The obvious next question is: what do you think it takes to create a World Class Customer Experience? The most common answer is: great people. That’s true. But do you know how many people it takes to deliver this experience?
I was once told a CX budget was less than $30k for four years. I scratched my temple on that one. What that showed me is there is not enough insight into what it takes to build a world class service team. So, allow me to tell you what that looks like.
Let’s begin with a Support Strategy.
How do you plan to service your customers? Define your channels. Channels are the ways in which Customers will contact you: Email, Live Chat, Phone Calls, Social Media, etc.
Email is cheapest, followed by live chat, then messenger (social) and finally phones. Why? Because of the time you must get back to the Customer, and the concurrent (many at once) Customer engagements (live chat). The longer you allow a Customer to wait, the cheaper it will be for you to service them. But does that equate to “good” service? Likely not.
Now you'll need to decide how quickly you want to respond to Customers by channel (email, live chat, phones and/or messenger).
Develop a Plan
This plan will be based on predictions, and they will sometimes be wrong (unless you possess a crystal ball, in which case, please share!). Regardless, rework your plan as you obtain new learnings.
To create a plan, you will need to know the following:
Your drivers (what causes people to contact you), and Y
Your contacts volume (how many people message or call you) historically.
Sure, there are ways to guestimate for future without either, but let’s assume you have both.
You will take the Drivers and Contacts and turn that into people. How many people will you need to do the work? This is based on how long it takes to do the work and how you want your team to use their time: meetings, trainings, paid time off, etc. This is known as shrinkage.
This practice is known as Workforce Management (WFM). WFM includes forecasting workload, creating capacity plans, scheduling, tracking, reporting & analysis. We offer a free training on these concepts, just click here (use coupon code TWPLearner).
We can help you with the planning aspects easily, but tracking, reporting & analysis will require dedicated resources. Sometimes to the tune of 1 person for every 10 employees in your Contact Center, because you’re managing in real time.
If you need help creating a plan, click here to create your own weekly plan FREE.
Get the Right People
Depending on the level of expertise you hire (which has a lot to do with your location), you will need to hire more leadership to mentor and develop the frontline. If you have seasoned leaders, you can have 8 employees reporting to 1. If your leadership is a bit more novice, you’re looking at no more than 5 to 1.
You may be shocked by this, but an “excellent” Customer experience means different things to different people. Thus, leaving your CX up to “good judgement” can be a mistake. People need guidelines, checks and balances. This cannot all be done with one leader, but this needs to be someone’s responsibility. I usually put this under Learning & Development. It’s called Quality Assurance. We’ve all heard some variation of “your call will be recorded for…. quality assurance”. This simply means, someone is listening to determine whether you received the level of service the business expects.
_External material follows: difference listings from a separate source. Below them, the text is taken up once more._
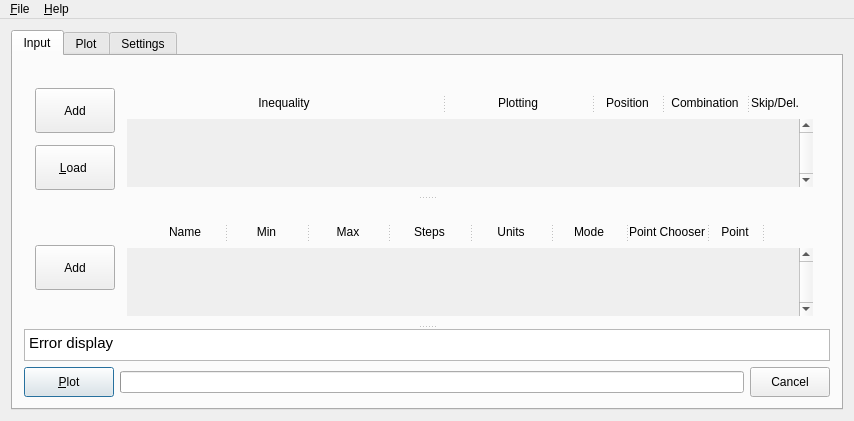
The window that xml/bareminimumplotter.ui (xpcoffee/plotus) describes before a commit, drawn with Qt 5.
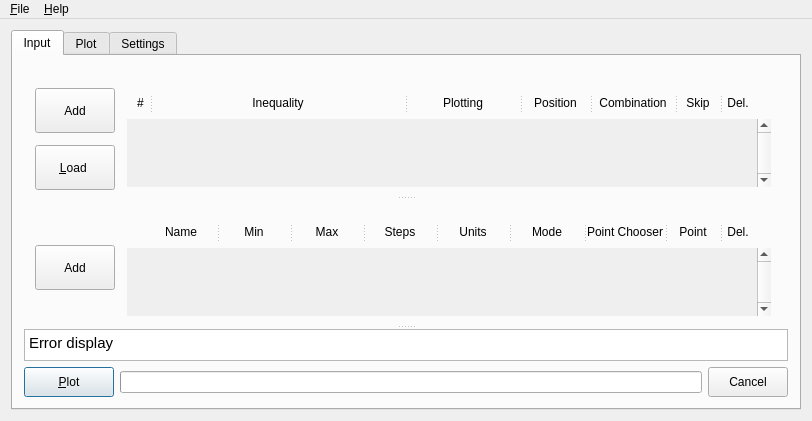
The same window after the commit. Icons and pictures are not drawn. Custom widgets are drawn as their Qt base class.

Commit message: break commit. added splitters to inequality inputs and loaders.

```diff
--- a/xml/bareminimumplotter.ui
+++ b/xml/bareminimumplotter.ui
@@ -6,7 +6,7 @@
    <rect>
     <x>0</x>
     <y>0</y>
-    <width>854</width>
+    <width>812</width>
     <height>405</height>
    </rect>
   </property>
@@ -344,6 +344,22 @@
                  <property name="spacing">
                   <number>0</number>
                  </property>
+                 <item>
+                  <spacer name="horizontalSpacer_5">
+                   <property name="orientation">
+                    <enum>Qt::Horizontal</enum>
+                   </property>
+                   <property name="sizeType">
+                    <enum>QSizePolicy::Fixed</enum>
+                   </property>
+                   <property name="sizeHint" stdset="0">
+                    <size>
+                     <width>6</width>
+                     <height>20</height>
+                    </size>
+                   </property>
+                  </spacer>
+                 </item>
                  <item>
                   <widget class="QSplitter" name="splitter_Inequality">
                    <property name="styleSheet">
@@ -364,13 +380,39 @@
                    <property name="childrenCollapsible">
                     <bool>false</bool>
                    </property>
+                   <widget class="QLabel" name="label_InequalityNumber">
+                    <property name="minimumSize">
+                     <size>
+                      <width>15</width>
+                      <height>0</height>
+                     </size>
+                    </property>
+                    <property name="maximumSize">
+                     <size>
+                      <width>15</width>
+                      <height>16777215</height>
+                     </size>
+                    </property>
+                    <property name="text">
+                     <string>#</string>
+                    </property>
+                    <property name="alignment">
+                     <set>Qt::AlignCenter</set>
+                    </property>
+                   </widget>
                    <widget class="QLabel" name="label_Inequality">
                     <property name="minimumSize">
                      <size>
-                      <width>230</width>
+                      <width>240</width>
                       <height>0</height>
                      </size>
                     </property>
+                    <property name="maximumSize">
+                     <size>
+                      <width>16777215</width>
+                      <height>16777215</height>
+                     </size>
+                    </property>
                     <property name="text">
                      <string>Inequality</string>
                     </property>
@@ -441,18 +483,38 @@
                    <widget class="QLabel" name="label_2">
                     <property name="minimumSize">
                      <size>
-                      <width>50</width>
+                      <width>40</width>
                       <height>0</height>
                      </size>
                     </property>
                     <property name="maximumSize">
                      <size>
-                      <width>50</width>
+                      <width>40</width>
                       <height>16777215</height>
                      </size>
                     </property>
                     <property name="text">
-                     <string>Skip/Del.</string>
+                     <string>Skip</string>
+                    </property>
+                    <property name="alignment">
+                     <set>Qt::AlignCenter</set>
+                    </property>
+                   </widget>
+                   <widget class="QLabel" name="label_Del">
+                    <property name="minimumSize">
+                     <size>
+                      <width>30</width>
+                      <height>0</height>
+                     </size>
+                    </property>
+                    <property name="maximumSize">
+                     <size>
+                      <width>30</width>
+                      <height>16777215</height>
+                     </size>
+                    </property>
+                    <property name="text">
+                     <string>Del.</string>
                     </property>
                     <property name="alignment">
                      <set>Qt::AlignCenter</set>
@@ -470,7 +532,23 @@
                    </property>
                    <property name="sizeHint" stdset="0">
                     <size>
-                     <width>13</width>
+                     <width>12</width>
+                     <height>20</height>
+                    </size>
+                   </property>
+                  </spacer>
+                 </item>
+                 <item>
+                  <spacer name="horizontalSpacer_4">
+                   <property name="orientation">
+                    <enum>Qt::Horizontal</enum>
+                   </property>
+                   <property name="sizeType">
+                    <enum>QSizePolicy::Fixed</enum>
+                   </property>
+                   <property name="sizeHint" stdset="0">
+                    <size>
+                     <width>6</width>
                      <height>20</height>
                     </size>
                    </property>
@@ -527,7 +605,7 @@
                    <rect>
                     <x>0</x>
                     <y>0</y>
-                    <width>699</width>
+                    <width>657</width>
                     <height>69</height>
                    </rect>
                   </property>
@@ -931,7 +1009,10 @@
                      </size>
                     </property>
                     <property name="text">
-                     <string/>
+                     <string>Del.</string>
+                    </property>
+                    <property name="alignment">
+                     <set>Qt::AlignCenter</set>
                     </property>
                    </widget>
                   </widget>
@@ -1019,7 +1100,7 @@
                    <rect>
                     <x>0</x>
                     <y>0</y>
-                    <width>699</width>
+                    <width>657</width>
                     <height>69</height>
                    </rect>
                   </property>
@@ -1240,7 +1321,7 @@
     <rect>
      <x>0</x>
      <y>0</y>
-     <width>854</width>
+     <width>812</width>
      <height>21</height>
     </rect>
    </property>
```
Left out of the diff: 13 changed lines with no effect on the pictures. The commit also changes 10 other files.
You’ll need 1 person for every 10 employees in your Contact Center.
If we put this all together, let’s say the following is true:
You’re expecting 2,500 contacts next week, and it takes 15 minutes to handle each contact, with a shrinkage factor of 15%, you will require 18 people. (Estimate your needs in under 1 minute).
If you require 18 agents, you will also require the following:
At least 2 leads or supervisors (8 to 1 ratio)
At least 2 Quality Assurance people (10 to 1 ratio)
At least 1 WFM person (25 to 1)
At least 1 Manager or Sr. Manager
Based on this example, it will take at least 24 people to properly run a team of 18 and deliver World Class Customer Service.
Ty Givens is the founder and CEO of The WorkForce Pro, the leader in contact center success solutions. Her strategic guidance played an integral part in the global success of Thrive Market and ShoeDazzle. Given’s is known for her ability to save client’s millions in revenue, improve call answer rates by over 40% and increase productivity by over 30%. She is a trusted advisor to many high profile clients within the e-commerce, healthcare and retail space making her one of the most sought-after strategists for contact centers.